Front-end code change data:
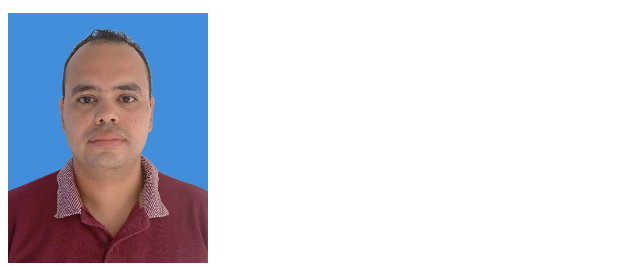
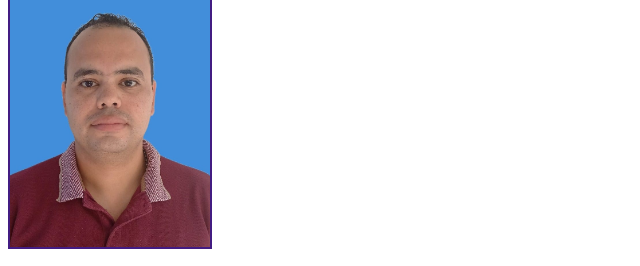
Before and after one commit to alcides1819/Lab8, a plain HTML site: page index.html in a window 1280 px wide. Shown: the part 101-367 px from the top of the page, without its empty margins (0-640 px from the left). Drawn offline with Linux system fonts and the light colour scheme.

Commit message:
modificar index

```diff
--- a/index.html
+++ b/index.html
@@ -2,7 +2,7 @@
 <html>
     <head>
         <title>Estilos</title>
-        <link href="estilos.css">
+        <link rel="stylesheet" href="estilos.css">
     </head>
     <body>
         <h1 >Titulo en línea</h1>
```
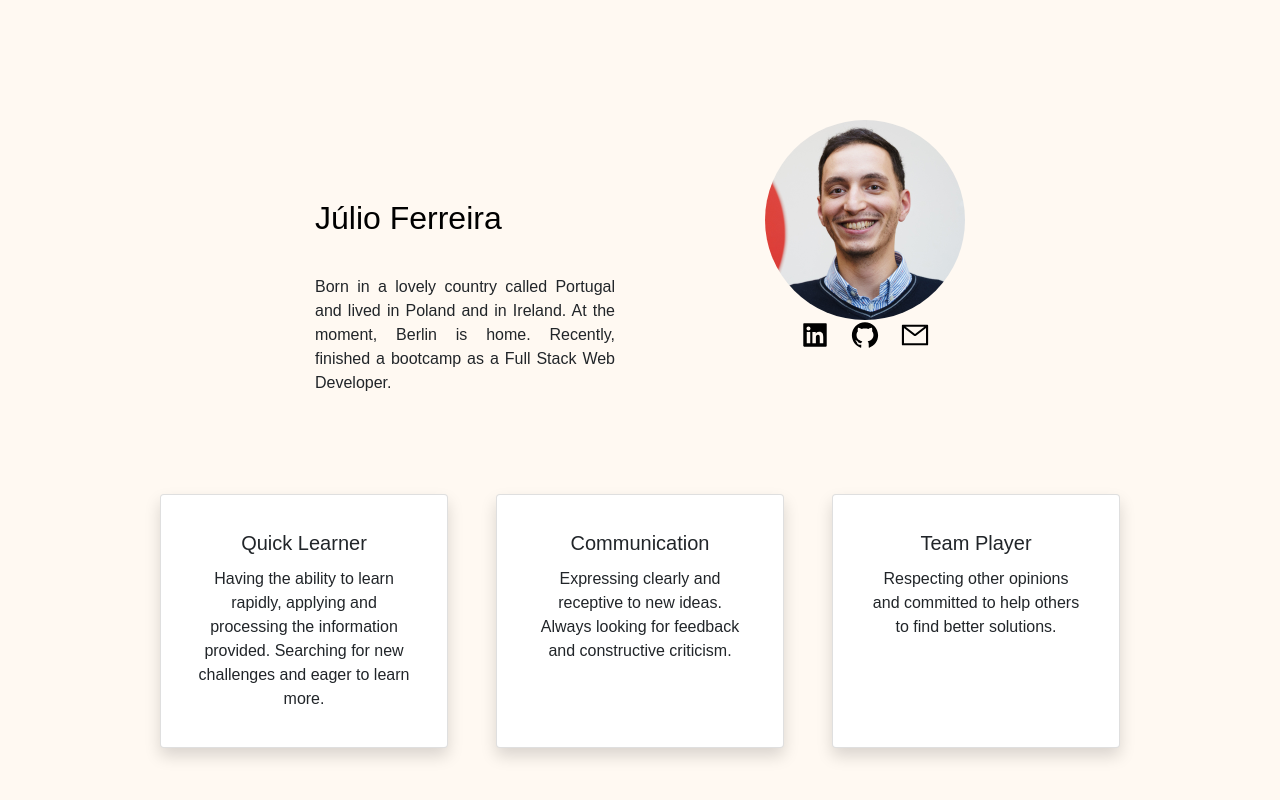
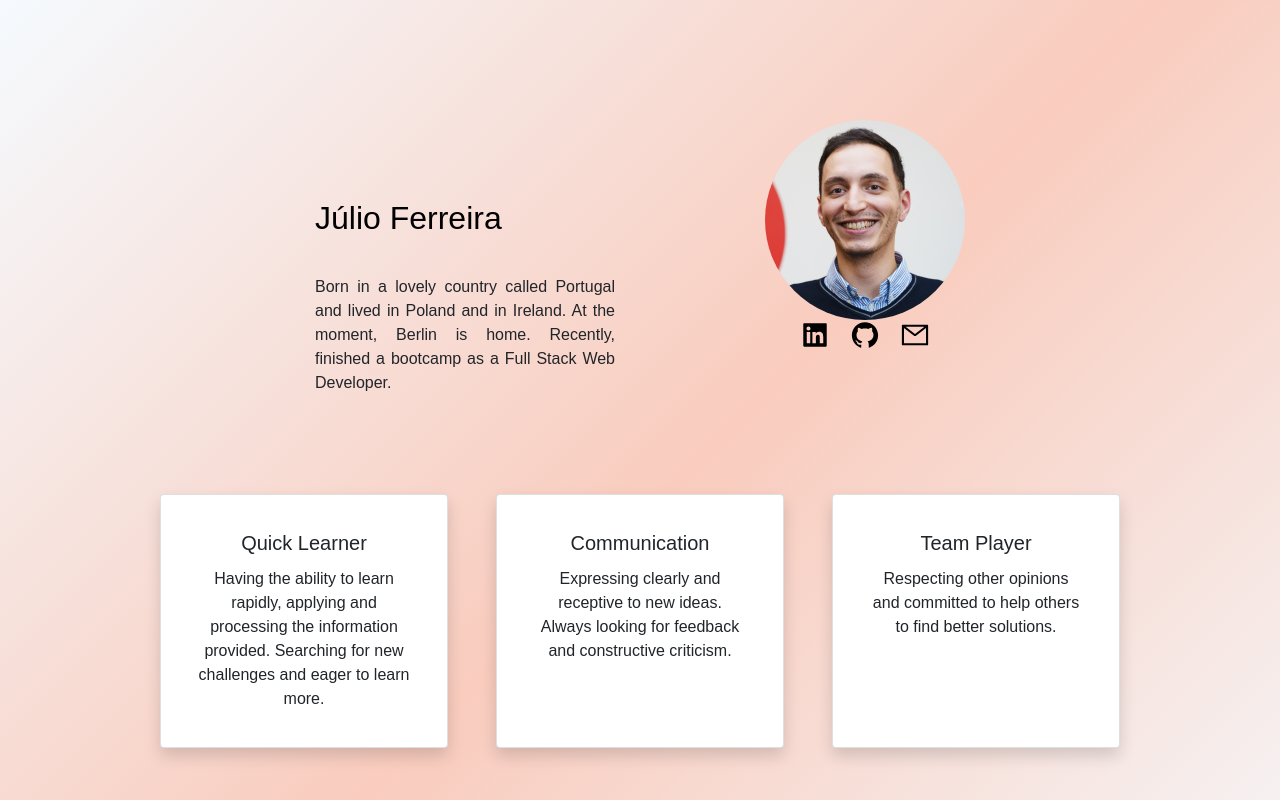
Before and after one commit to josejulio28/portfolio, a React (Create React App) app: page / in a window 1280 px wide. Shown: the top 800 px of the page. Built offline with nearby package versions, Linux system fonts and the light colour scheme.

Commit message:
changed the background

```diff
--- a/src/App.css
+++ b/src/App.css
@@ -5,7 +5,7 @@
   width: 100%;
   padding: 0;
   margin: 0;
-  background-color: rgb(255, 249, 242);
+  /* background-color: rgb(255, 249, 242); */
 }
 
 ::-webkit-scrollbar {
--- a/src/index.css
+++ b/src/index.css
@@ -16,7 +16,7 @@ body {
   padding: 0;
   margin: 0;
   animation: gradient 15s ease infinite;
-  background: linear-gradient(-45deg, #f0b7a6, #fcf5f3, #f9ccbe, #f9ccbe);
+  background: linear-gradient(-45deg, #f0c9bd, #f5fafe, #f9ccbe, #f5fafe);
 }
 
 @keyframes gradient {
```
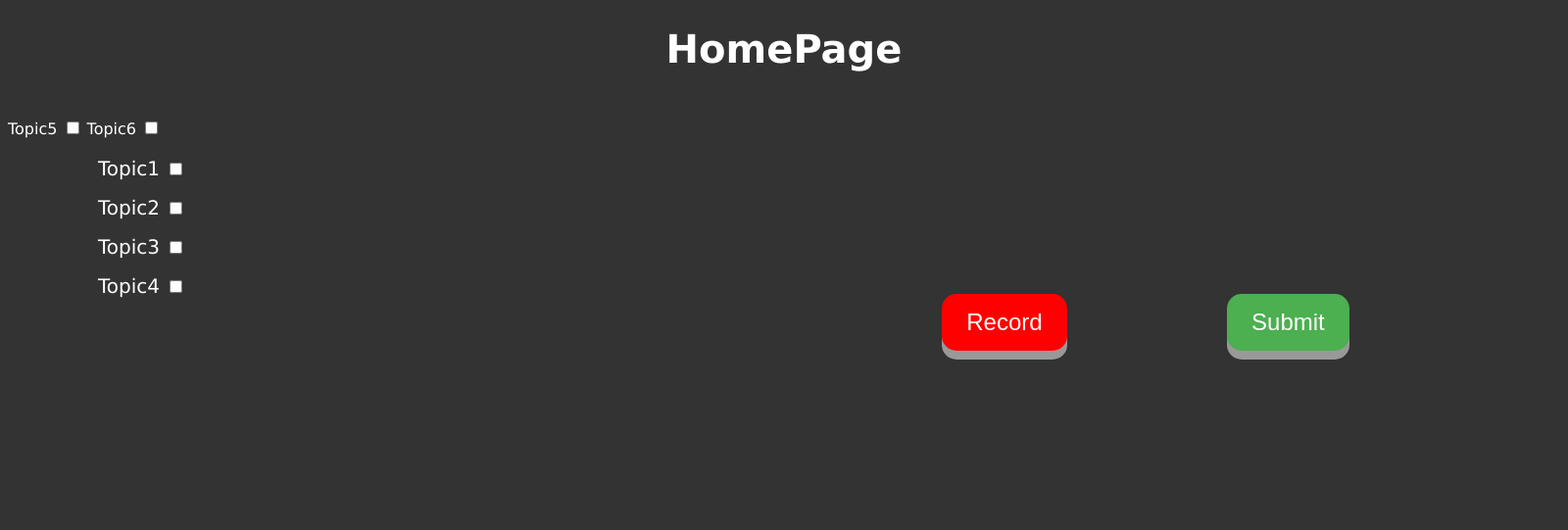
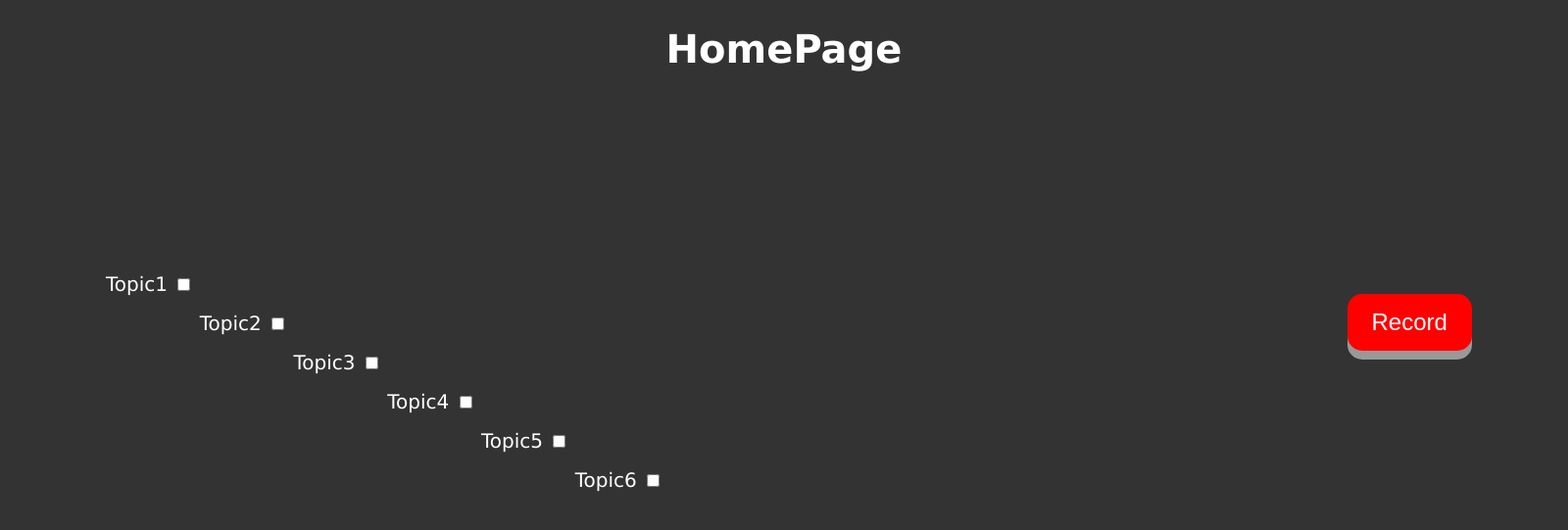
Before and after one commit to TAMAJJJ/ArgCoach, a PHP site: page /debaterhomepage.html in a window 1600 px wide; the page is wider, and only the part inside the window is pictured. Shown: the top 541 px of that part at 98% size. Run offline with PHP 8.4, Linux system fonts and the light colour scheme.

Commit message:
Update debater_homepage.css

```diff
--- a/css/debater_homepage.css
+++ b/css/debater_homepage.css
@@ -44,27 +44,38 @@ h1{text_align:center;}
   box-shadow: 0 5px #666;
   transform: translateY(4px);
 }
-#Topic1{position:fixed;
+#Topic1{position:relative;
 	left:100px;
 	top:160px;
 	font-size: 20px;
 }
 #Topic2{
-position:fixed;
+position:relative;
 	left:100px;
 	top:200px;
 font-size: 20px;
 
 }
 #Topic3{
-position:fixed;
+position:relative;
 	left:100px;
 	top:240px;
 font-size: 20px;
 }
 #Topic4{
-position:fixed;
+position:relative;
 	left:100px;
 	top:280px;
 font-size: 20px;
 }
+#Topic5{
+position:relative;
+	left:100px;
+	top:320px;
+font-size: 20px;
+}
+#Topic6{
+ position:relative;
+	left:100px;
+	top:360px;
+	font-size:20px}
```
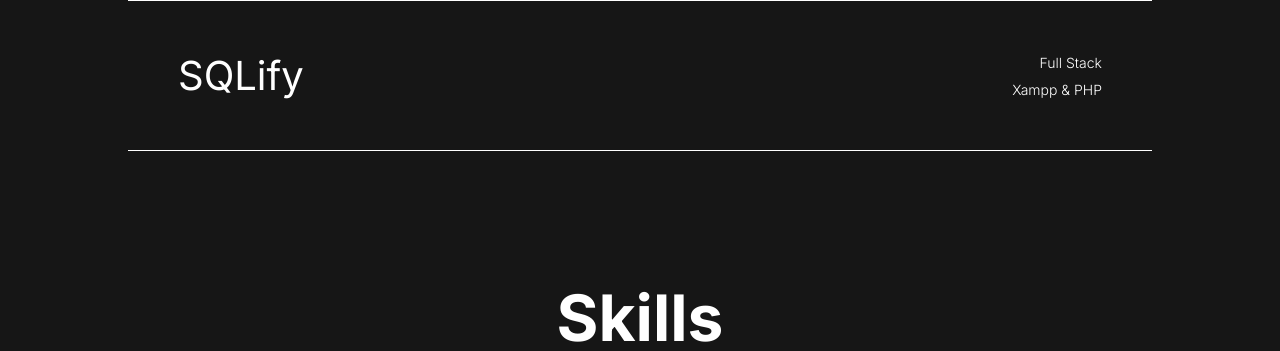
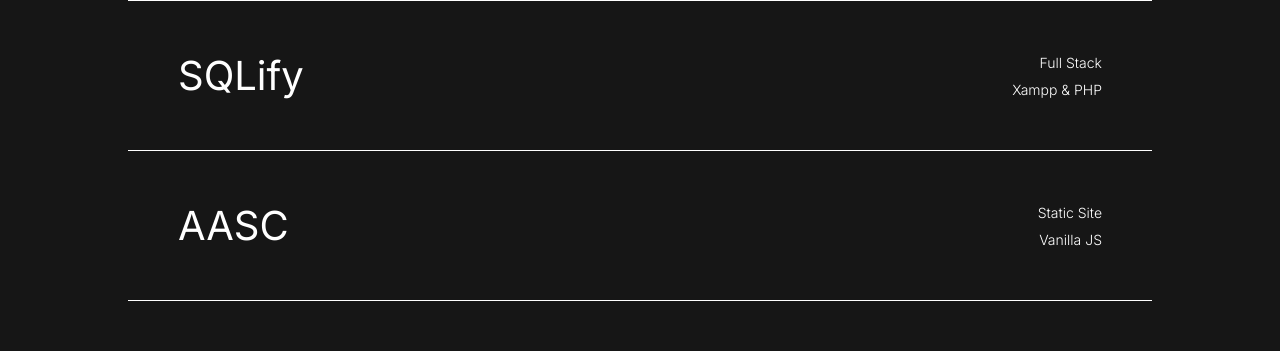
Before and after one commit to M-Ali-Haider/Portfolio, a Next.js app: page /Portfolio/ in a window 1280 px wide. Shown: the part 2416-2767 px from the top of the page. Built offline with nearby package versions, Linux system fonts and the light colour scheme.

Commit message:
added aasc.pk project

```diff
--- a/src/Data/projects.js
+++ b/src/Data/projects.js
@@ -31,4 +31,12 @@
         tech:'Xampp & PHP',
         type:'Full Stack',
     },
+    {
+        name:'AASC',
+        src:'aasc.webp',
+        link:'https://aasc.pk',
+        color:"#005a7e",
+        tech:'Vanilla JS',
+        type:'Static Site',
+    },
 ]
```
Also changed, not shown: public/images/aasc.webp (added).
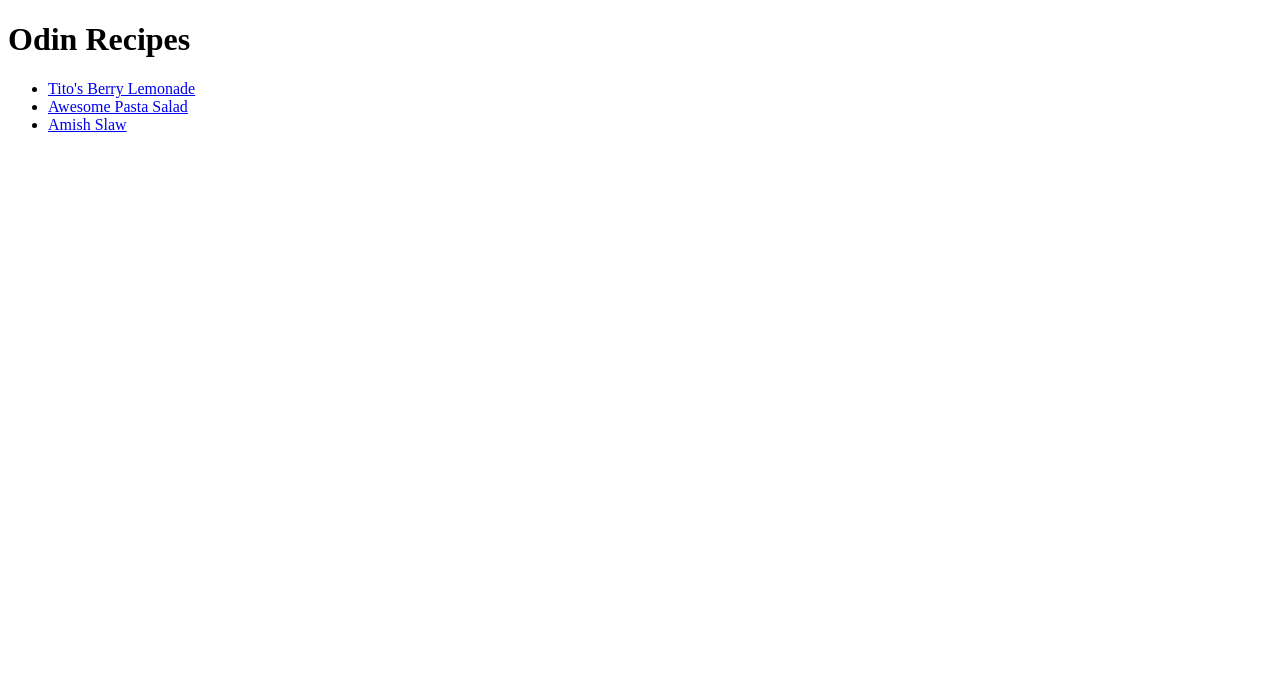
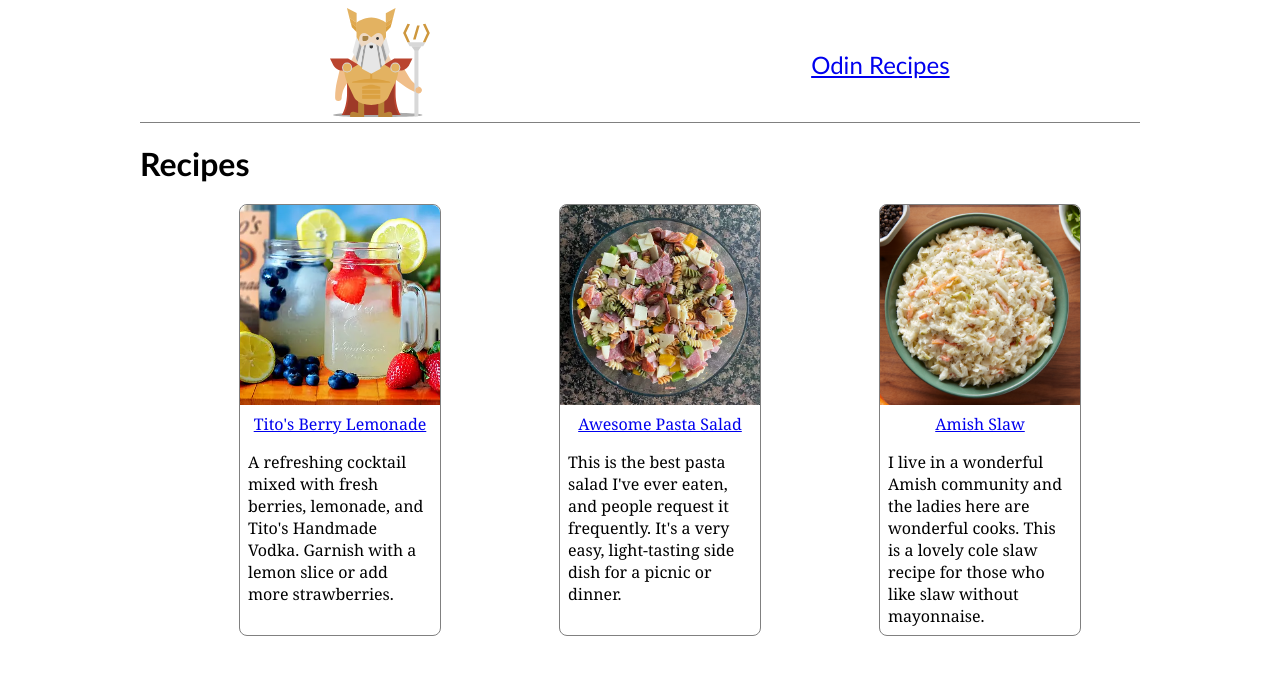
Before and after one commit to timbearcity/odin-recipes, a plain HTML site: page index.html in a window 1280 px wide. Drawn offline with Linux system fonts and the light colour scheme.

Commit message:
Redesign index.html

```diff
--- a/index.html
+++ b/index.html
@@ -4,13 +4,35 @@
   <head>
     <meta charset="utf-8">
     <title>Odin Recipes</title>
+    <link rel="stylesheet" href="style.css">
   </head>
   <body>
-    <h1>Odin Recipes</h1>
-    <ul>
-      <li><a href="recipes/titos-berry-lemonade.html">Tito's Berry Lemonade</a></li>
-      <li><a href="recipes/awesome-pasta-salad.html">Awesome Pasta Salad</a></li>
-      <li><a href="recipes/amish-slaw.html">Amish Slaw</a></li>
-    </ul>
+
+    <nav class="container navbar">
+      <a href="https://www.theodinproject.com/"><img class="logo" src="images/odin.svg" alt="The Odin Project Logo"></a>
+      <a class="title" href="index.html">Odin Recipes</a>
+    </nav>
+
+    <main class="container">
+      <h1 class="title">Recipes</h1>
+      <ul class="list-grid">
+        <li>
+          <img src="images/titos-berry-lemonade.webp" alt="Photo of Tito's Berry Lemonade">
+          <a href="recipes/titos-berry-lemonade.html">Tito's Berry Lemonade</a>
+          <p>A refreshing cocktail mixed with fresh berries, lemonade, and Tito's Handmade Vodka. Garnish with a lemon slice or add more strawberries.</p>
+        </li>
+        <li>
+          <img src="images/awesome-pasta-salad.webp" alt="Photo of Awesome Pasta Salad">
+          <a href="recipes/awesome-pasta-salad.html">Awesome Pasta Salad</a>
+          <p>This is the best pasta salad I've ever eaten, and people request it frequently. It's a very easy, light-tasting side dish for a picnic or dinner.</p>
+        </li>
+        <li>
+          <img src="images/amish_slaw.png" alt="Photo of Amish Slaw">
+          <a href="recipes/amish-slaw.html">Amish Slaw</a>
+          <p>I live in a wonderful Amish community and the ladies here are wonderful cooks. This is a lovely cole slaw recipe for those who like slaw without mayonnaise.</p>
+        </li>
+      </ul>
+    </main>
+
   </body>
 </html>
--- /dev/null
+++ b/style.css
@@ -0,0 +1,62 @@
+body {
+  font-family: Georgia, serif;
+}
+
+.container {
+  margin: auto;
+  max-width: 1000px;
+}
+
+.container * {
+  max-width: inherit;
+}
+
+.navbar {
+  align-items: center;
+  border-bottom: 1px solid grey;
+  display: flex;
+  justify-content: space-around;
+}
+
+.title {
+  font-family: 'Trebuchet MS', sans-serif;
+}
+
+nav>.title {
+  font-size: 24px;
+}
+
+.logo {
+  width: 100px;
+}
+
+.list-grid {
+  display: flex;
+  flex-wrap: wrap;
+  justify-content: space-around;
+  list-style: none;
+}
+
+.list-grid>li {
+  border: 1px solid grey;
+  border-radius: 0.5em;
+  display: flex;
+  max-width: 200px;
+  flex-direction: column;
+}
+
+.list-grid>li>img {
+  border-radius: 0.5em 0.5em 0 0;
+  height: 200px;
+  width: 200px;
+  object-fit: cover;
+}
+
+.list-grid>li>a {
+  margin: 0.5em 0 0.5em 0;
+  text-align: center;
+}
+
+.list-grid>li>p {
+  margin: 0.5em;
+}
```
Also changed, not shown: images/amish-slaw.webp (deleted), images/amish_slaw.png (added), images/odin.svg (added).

◆ TASK ◆
Wherever the word "Photo" appears in the data, return the whole line.

◆ ANSWER FOR THIS EXERCISE ◆
+          <img src="images/titos-berry-lemonade.webp" alt="Photo of Tito's Berry Lemonade">
+          <img src="images/awesome-pasta-salad.webp" alt="Photo of Awesome Pasta Salad">
+          <img src="images/amish_slaw.png" alt="Photo of Amish Slaw">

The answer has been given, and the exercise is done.